- **Task details**: Check each line of the entries below for the word "onClick", and copy the lines that have it.

User interface change data
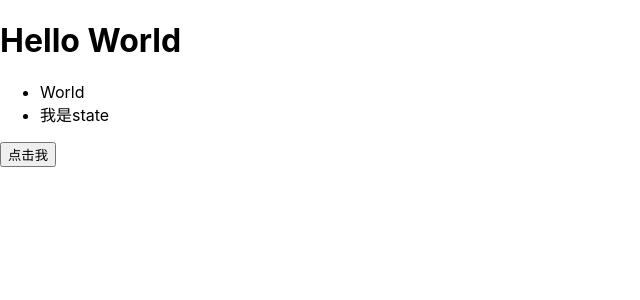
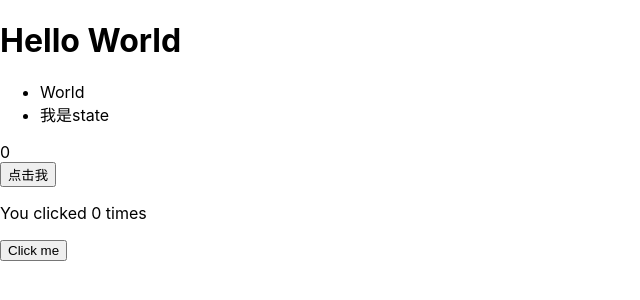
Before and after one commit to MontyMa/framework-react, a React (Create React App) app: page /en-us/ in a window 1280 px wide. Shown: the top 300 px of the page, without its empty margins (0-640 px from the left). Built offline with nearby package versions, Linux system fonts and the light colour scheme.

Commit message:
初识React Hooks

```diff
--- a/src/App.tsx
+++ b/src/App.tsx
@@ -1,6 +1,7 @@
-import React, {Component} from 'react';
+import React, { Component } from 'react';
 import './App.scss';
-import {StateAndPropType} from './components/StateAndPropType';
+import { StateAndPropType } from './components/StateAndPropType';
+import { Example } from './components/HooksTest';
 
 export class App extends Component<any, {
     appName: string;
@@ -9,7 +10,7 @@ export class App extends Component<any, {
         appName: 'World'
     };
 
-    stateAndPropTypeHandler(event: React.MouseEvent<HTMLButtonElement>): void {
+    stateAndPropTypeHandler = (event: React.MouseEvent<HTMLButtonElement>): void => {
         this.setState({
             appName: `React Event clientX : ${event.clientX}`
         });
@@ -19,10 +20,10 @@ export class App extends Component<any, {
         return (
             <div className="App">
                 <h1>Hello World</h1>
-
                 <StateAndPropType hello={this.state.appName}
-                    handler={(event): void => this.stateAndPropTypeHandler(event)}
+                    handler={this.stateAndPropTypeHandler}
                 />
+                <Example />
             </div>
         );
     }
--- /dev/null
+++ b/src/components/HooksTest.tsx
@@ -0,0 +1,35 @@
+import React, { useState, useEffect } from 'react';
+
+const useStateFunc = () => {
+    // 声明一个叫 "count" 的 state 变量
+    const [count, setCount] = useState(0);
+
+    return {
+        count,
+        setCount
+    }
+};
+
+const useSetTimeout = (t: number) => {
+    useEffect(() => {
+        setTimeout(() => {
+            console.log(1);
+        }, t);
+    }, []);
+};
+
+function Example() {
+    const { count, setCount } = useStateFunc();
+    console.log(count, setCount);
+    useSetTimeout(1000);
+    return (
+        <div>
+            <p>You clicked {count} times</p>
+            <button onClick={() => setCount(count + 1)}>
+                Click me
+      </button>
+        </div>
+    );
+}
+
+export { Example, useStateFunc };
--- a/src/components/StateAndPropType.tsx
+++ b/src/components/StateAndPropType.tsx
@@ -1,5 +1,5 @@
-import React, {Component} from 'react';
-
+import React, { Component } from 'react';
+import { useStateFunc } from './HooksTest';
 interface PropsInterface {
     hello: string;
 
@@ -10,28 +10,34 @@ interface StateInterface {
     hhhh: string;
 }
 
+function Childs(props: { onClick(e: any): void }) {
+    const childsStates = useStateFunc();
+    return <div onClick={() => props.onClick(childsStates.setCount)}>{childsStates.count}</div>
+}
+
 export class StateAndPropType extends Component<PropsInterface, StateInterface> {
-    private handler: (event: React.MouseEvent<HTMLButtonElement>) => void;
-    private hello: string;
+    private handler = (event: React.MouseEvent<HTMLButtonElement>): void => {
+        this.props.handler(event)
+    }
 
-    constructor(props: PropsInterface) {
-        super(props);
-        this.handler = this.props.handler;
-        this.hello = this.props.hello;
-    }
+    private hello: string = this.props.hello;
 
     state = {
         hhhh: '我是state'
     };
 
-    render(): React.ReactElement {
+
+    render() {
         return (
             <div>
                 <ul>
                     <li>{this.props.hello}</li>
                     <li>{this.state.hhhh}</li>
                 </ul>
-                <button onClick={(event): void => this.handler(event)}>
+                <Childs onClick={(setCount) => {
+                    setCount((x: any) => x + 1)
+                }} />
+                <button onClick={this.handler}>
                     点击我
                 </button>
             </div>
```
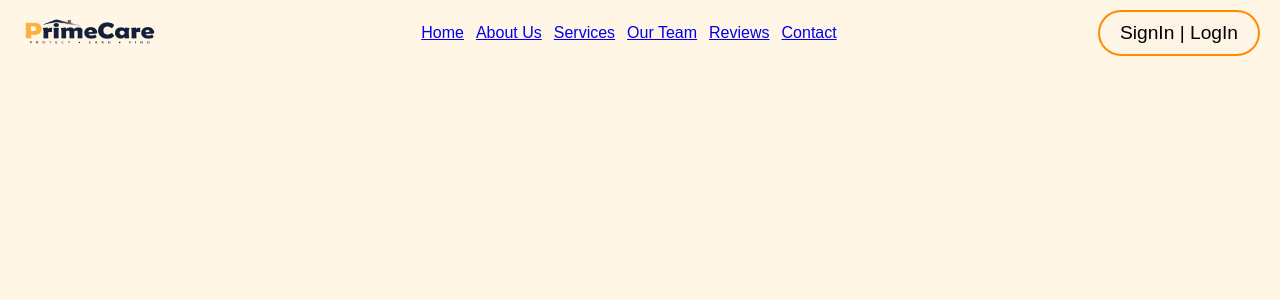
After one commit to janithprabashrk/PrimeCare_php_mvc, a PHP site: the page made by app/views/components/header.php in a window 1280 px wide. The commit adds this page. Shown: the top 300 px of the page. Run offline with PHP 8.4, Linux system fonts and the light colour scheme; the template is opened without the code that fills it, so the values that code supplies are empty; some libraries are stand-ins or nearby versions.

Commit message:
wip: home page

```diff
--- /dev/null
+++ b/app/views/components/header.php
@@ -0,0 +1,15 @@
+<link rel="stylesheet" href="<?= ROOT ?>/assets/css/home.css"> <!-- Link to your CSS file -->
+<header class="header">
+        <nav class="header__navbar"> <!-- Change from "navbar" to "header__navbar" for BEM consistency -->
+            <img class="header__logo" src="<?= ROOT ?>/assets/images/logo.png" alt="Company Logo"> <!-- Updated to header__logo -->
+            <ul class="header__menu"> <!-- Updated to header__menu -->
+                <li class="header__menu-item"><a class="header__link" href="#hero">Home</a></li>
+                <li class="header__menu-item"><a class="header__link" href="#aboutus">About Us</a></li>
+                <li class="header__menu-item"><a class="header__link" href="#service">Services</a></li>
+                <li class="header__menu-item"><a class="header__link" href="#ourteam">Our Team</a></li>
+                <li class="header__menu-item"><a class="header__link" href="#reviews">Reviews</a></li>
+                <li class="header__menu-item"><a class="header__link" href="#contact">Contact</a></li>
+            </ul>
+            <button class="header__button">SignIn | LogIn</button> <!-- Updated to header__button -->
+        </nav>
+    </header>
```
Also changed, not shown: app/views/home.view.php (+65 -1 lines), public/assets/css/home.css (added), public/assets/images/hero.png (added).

- **Task answer**:
+            <button onClick={() => setCount(count + 1)}>
+function Childs(props: { onClick(e: any): void }) {
+    return <div onClick={() => props.onClick(childsStates.setCount)}>{childsStates.count}</div>
-                <button onClick={(event): void => this.handler(event)}>
+                <Childs onClick={(setCount) => {
+                <button onClick={this.handler}>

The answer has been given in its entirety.